#### What to work on:
Looking through the entries, count each line where the string "supplement" occurs, and write only the total.
[Data for the task — start]
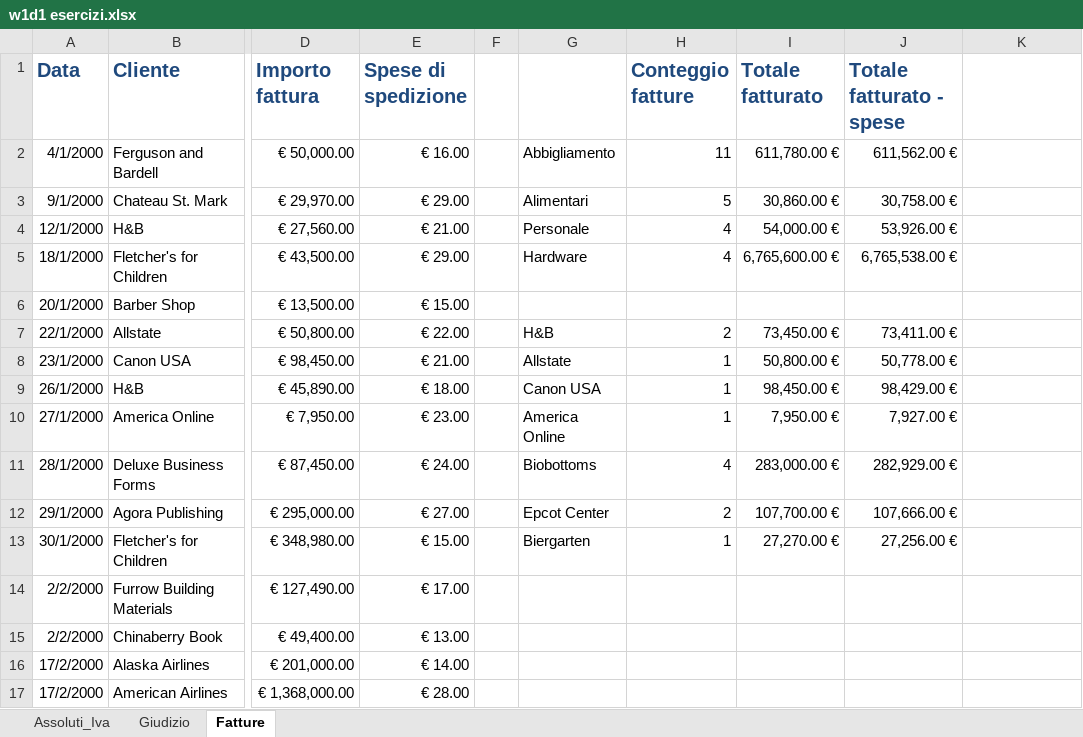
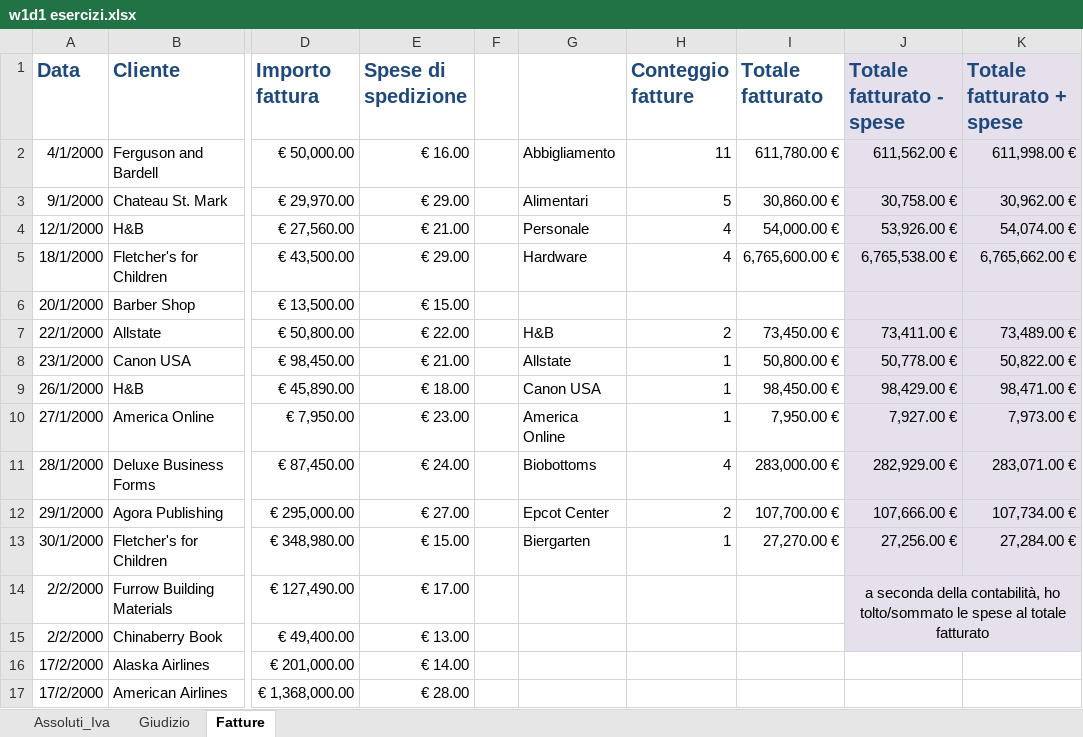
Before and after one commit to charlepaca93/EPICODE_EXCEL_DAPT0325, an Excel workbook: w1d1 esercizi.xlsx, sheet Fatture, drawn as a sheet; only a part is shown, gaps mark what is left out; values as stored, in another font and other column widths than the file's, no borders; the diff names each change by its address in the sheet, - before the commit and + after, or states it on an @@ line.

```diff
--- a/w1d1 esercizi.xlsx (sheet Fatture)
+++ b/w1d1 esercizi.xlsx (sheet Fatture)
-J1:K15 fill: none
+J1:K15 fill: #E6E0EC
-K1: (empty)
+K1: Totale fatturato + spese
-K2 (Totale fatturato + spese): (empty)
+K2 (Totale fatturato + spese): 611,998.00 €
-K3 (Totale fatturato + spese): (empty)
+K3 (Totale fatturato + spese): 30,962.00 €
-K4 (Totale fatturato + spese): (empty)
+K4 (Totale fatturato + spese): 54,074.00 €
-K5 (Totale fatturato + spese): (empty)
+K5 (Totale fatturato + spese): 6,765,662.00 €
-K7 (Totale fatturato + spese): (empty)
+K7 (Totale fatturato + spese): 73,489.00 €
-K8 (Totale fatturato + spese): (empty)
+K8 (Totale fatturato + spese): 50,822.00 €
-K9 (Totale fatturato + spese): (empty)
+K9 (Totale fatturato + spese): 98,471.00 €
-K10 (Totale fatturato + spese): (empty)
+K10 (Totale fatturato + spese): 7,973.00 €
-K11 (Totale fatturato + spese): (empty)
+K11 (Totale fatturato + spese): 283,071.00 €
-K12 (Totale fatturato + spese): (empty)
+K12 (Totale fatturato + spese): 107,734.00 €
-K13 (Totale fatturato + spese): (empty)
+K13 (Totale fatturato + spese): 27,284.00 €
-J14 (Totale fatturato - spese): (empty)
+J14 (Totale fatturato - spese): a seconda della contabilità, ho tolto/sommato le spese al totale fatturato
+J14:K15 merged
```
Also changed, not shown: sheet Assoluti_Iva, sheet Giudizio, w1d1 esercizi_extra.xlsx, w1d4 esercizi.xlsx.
[Data for the task — finish]
[Data for the task — start]
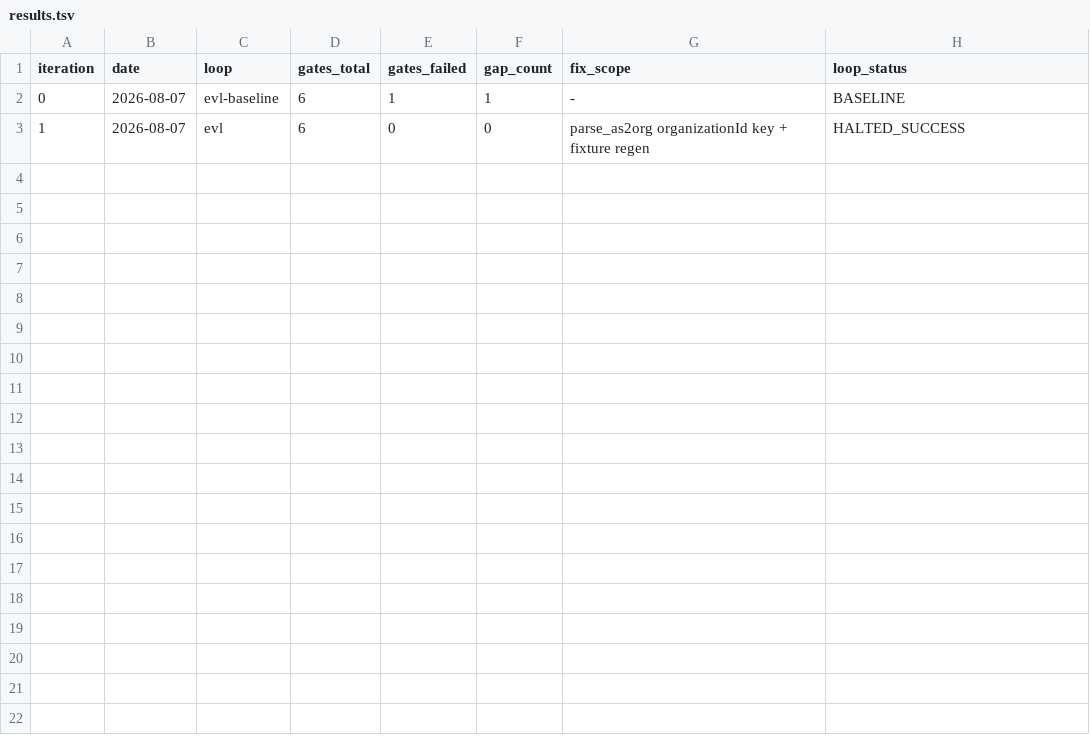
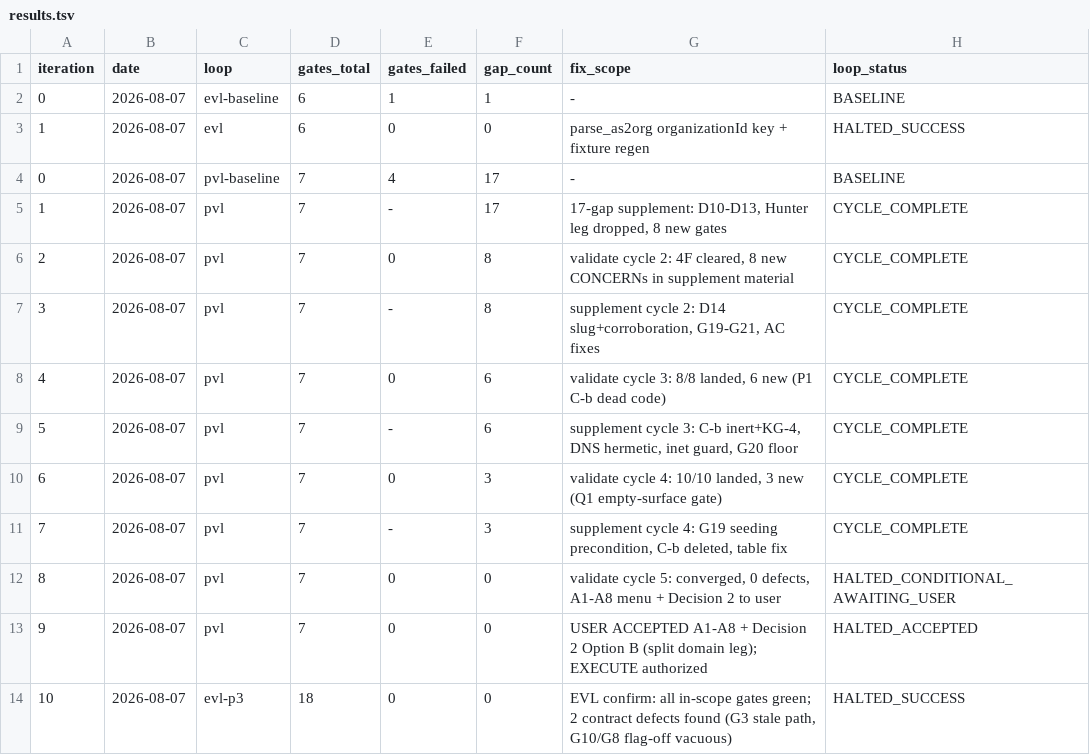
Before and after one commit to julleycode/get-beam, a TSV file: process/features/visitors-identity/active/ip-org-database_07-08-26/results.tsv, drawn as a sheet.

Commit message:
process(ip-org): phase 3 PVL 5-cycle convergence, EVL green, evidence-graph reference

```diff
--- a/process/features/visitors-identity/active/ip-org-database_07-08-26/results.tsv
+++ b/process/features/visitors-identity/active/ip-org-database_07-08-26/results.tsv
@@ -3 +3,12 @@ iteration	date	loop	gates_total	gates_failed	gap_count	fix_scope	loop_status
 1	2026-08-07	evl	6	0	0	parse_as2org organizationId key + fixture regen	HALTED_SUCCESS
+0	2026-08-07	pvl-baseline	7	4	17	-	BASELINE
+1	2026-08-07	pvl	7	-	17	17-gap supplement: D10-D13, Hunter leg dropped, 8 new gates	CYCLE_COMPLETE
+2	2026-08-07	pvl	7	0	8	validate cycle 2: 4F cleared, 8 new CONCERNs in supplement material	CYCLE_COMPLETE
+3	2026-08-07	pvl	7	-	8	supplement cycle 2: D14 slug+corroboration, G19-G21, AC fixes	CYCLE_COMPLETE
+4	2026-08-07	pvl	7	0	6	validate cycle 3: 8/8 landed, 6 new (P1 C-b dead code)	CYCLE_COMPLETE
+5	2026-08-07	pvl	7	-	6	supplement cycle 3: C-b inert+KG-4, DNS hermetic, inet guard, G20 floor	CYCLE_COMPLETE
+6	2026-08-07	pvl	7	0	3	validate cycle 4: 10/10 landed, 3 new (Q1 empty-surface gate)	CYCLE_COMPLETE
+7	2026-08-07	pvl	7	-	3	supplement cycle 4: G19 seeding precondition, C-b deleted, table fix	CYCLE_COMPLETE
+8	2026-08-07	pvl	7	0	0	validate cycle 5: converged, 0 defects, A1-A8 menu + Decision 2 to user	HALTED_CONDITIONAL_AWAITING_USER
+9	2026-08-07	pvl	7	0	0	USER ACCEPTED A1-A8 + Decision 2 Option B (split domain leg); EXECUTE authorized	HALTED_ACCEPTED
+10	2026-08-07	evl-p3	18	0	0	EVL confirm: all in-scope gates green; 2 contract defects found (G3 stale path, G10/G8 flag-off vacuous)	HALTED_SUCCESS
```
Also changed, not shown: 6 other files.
[Data for the task — finish]
#### Task solution:
5